Drones — also known as unmanned aircraft systems (UAS) — are typically associated with military applications. For real estate agents, however, drone photography can show potential buyers a variety of details, including:
- Encompassing aerial views of the entire property and land
- What the drive home or the kids’ walk to school looks like
- The neighborhood and surrounding area, including the home’s proximity to amenities
- Civic developments or local improvement districts (LIDs) that the buyer’s property taxes might contribute to
- Property maps and surveys
Drones make elevated imagery affordable
Many real estate agents obtain elevated photography using airplanes and helicopters, which can cost hundreds, if not thousands of dollars per flight and limit the number of properties you can afford to shoot. Drones can significantly cut the cost of shooting elevated imagery — viable models start at a few hundred dollars, and camera attachments are similarly moderately priced — and enable you to use their aerial footage on many more listings, regardless of price range.
Depending on the equipment setup, drones can shoot stills, video or both. The images can be edited and shared using a number of tools and without extensive experience or expertise. Drone operation mostly requires a steady hand and a cool head.
As the spring homebuying season gets underway, drones may be a more common sight above homes about to go on the market. More and more real estate professionals are turning to drone photography and videos to better market their listings.
In August 2016, the Federal Aviation Administration loosened its restrictions on the use of drones. Drone pilots no longer need a manned FAA pilot’s license — just an FAA remote pilot certificate that costs about $150 and requires the user to pass the FAA Aeronautical Knowledge test (same as for a manned pilot’s license) — and drones are now approved for commercial use. That has opened them up to a host of industries, but they’re especially appealing to real estate pros.
Brian Balduf, CEO and co-founder of real estate photography company VHT Studios, said his company started offering drone photo and video packages to clients last year in addition to its other photo services.
“In marketing real estate, you’re trying to get people’s attention and get them to spend more time looking at the property,” Balduf said. “Drone photography and video is definitely unique and offers a cool, interesting perspective.”
His company uses professional drones that are sturdier than some hobbyist models that are used.
“You need them to be able to carry good camera equipment and also operate in all conditions, whether it’s windy or there are power lines or other obstacles,” he said.
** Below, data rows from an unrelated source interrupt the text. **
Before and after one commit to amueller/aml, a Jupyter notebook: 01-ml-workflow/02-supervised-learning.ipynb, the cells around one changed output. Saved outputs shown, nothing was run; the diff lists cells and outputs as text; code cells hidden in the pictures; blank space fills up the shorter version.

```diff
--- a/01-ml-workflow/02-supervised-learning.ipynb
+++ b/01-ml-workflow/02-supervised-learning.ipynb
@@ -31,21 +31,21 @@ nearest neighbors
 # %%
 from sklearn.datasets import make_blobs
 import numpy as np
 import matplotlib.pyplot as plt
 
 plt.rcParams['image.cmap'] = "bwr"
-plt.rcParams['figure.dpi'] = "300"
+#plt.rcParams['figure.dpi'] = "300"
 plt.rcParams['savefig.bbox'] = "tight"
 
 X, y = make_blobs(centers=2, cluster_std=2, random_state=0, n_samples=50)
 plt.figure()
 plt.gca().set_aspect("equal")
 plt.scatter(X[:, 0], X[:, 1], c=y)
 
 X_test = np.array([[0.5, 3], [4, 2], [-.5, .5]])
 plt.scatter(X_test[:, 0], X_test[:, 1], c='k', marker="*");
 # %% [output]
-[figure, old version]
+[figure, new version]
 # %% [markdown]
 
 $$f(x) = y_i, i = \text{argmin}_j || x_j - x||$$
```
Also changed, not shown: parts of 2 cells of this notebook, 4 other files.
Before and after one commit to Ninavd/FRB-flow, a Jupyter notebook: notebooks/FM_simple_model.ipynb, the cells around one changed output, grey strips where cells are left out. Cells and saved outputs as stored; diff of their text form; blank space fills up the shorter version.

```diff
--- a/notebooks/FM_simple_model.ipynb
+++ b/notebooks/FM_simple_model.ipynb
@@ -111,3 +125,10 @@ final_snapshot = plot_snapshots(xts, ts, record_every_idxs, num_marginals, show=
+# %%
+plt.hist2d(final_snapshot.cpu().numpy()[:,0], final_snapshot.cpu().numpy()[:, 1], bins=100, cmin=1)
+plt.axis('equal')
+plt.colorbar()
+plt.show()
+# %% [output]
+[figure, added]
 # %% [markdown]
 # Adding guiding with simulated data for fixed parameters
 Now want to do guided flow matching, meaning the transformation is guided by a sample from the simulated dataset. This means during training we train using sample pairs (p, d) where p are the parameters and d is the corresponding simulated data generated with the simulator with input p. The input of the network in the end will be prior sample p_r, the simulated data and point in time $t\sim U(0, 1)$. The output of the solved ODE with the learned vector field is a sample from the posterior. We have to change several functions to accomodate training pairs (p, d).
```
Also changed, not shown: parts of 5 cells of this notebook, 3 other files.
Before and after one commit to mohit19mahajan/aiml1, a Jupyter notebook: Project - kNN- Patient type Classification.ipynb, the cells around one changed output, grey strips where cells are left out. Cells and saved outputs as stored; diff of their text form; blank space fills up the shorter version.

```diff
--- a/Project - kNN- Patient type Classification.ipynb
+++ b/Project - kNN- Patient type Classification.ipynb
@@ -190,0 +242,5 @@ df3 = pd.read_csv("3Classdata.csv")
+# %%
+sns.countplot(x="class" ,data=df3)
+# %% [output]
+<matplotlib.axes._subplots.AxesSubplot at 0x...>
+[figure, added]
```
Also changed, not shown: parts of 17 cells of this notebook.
That means drone photography might not be the best strategy for home sellers going it alone. It takes a lot of skill to maneuver a $2,000 to $10,000, 6 to 7-pound machine with four spinning propeller blades, Balduf said, and in the end hiring a pro is safer and more cost-effective.
The National Association of Realtors has set up a resource page to help Realtors and other interested parties navigate the government’s drone regulations as they incorporate drones into their listing strategies. “The NAR is well aware of this trend, and we will be working with regulators to make sure that people are responsibly licensed to use drone technology. We will also be encouraging our members to use it,” said Bill Brown, president of the NAR.
Drones are “streamlining the buying and selling process by providing more visual information at a reasonable cost. Any opportunity you have to further educate the buyer to the property they’re purchasing is a win-win for everybody,” Brown said.
Marketing a real estate property is one of the most difficult things to do in business today.
The competition is brutal, partly because online listings generate most of the leads. Almost every property buyer today begins her search online.
So, it can be really hard to stand out from the pack.
That’s why differentiating property listings through high-quality photography and video pays huge dividends.
Today, the latest marketing weapon in real estate is the use of dramatic camera drone photography & video tours in online listings.
Some agents claim that drones are the most important new technology to enter real estate marketing since the internet.
It’s easy to see why.
Using flying cameras, real estate photographers are producing dramatic, sweeping shots of landscapes, ocean and mountain vistas and seamless fly-arounds of gorgeous home exteriors…
They are also taking shots of homes never before imagined,
Like… flying down onto a property from 200 feet in the air; highlighting the details of a large, expensive property in dramatic form; then, flying fast 2 feet above a driveway right up to the front door…
Using drones for real estate photography will become increasingly common as agents ask the FAA to issue more permits and hash out the guidelines for commercial use. No matter what rules are in place, using drones will spark some degree of controversy, but there’s no rebottling that genie. Once federal, state and industrial organizations agree on the major points, drone adoption and operation will quickly escalate. If you’re considering using drones for real estate photography, be ready for it: You might be the first in your area to offer clients that service, making you stand out from the competition while adding a serious wow factor to your marketing.